Taken in the Modesto area of Stanislaus County, this report’s photos for the central region present the developing nuts of the Nonpareil and Butte varieties, as well as a Nonpareil/Sonora planting under micro-sprinkler irrigation.
Conditions varied widely during May in the Central Region, with rain in the first week of the period and record setting high temperatures in the period’s final week. Rain fell across the region on May 6th, brought in by a cut-off low that dropped from trace amounts to as much as one-half inch in official reports. However, growers also reported heavy downpours from localized cells that dropped as much as one inch in the heaviest locations. Daily maximum temperatures cycled between in the lower 60’s and lower 90’s during the first half of the month, then rose steadily to as high as 105 degrees during the final days of May. Morning minimum values were also reported at comparatively warm levels, with readings ranging between the lower 50’s and lower 60’s throughout the period.
Observers are reporting that the developing crop in the central region is progressing well and the orchards are in generally good condition.

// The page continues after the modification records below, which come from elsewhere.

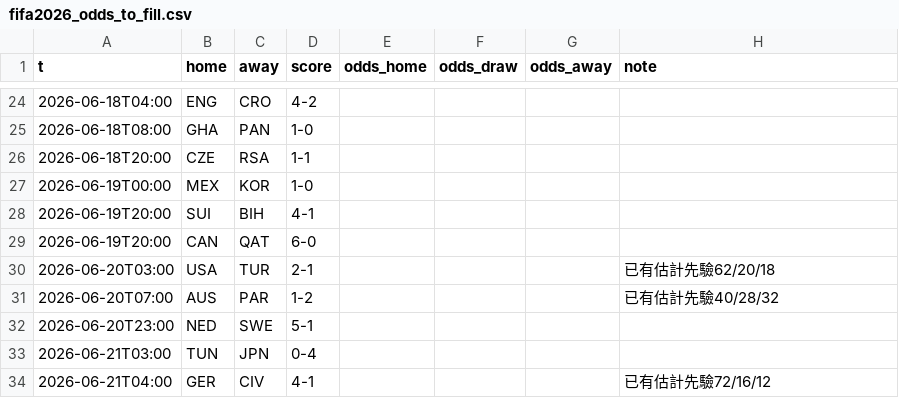
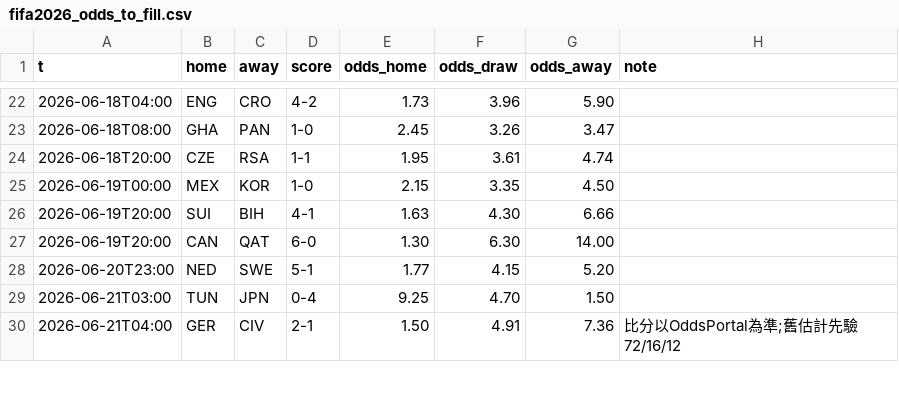
Before and after one commit to jokerjkeeper/fifa, a CSV file: docs/fifa2026_odds_to_fill.csv, drawn as a sheet; only a part is shown, gaps mark what is left out; the diff covers the shown part only.

```diff
--- a/docs/fifa2026_odds_to_fill.csv
+++ b/docs/fifa2026_odds_to_fill.csv
@@ -24,11 +22,9 @@ t,home,away,score,odds_home,odds_draw,odds_away,note
-2026-06-18T04:00,ENG,CRO,4-2,,,,
-2026-06-18T08:00,GHA,PAN,1-0,,,,
-2026-06-18T20:00,CZE,RSA,1-1,,,,
-2026-06-19T00:00,MEX,KOR,1-0,,,,
-2026-06-19T20:00,SUI,BIH,4-1,,,,
-2026-06-19T20:00,CAN,QAT,6-0,,,,
-2026-06-20T03:00,USA,TUR,2-1,,,,已有估計先驗62/20/18
-2026-06-20T07:00,AUS,PAR,1-2,,,,已有估計先驗40/28/32
-2026-06-20T23:00,NED,SWE,5-1,,,,
-2026-06-21T03:00,TUN,JPN,0-4,,,,
-2026-06-21T04:00,GER,CIV,4-1,,,,已有估計先驗72/16/12
+2026-06-18T04:00,ENG,CRO,4-2,1.73,3.96,5.90,
+2026-06-18T08:00,GHA,PAN,1-0,2.45,3.26,3.47,
+2026-06-18T20:00,CZE,RSA,1-1,1.95,3.61,4.74,
+2026-06-19T00:00,MEX,KOR,1-0,2.15,3.35,4.50,
+2026-06-19T20:00,SUI,BIH,4-1,1.63,4.30,6.66,
+2026-06-19T20:00,CAN,QAT,6-0,1.30,6.30,14.00,
+2026-06-20T23:00,NED,SWE,5-1,1.77,4.15,5.20,
+2026-06-21T03:00,TUN,JPN,0-4,9.25,4.70,1.50,
+2026-06-21T04:00,GER,CIV,2-1,1.50,4.91,7.36,比分以OddsPortal為準;舊估計先驗72/16/12
```
Also changed, not shown: 2 removed rows and 95 edited cells elsewhere in this file, 5 other files.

Nuts of all varieties are now fully solidified and the trees are showing the weight of the developing crop. Nearly all orchards are also displaying significant amounts of new growth, a sign that growers have met their orchard’s nutrient and water requirements. However, while the vast majority of the region’s orchards are in good condition, growers’ dependent on ground water of poor quality still face problems and their orchards are once again beginning to show signs of excess salinity or high pH water. This is particularly the case in areas served by the Federal Central Valley Project, where allocations of surface water have been limited to 5% of contracted amounts. While the rain that fell early in the period created significant difficulties for cherry growers in San Joaquin and Stanislaus counties, almond growers had little cause for immediate concern. However, the rain does increase the potential for Scab and Rust, fungal diseases that can cause serious defoliation later in the season.
Growers have been monitoring insect populations and life cycles within their orchards closely. Some have opted to treat for Navel Orange Worm as a “May spray” treatment, aiming to reduce the population below economic levels and reduce impacts on the crop at hull split. Others will treat a hull split, now just three to four weeks away. Meanwhile, irrigation and weed control continue to be prime activities throughout the northern San Joaquin. Both have increased in intensity as the temperatures rise and water requirements increase.
By Mel Machado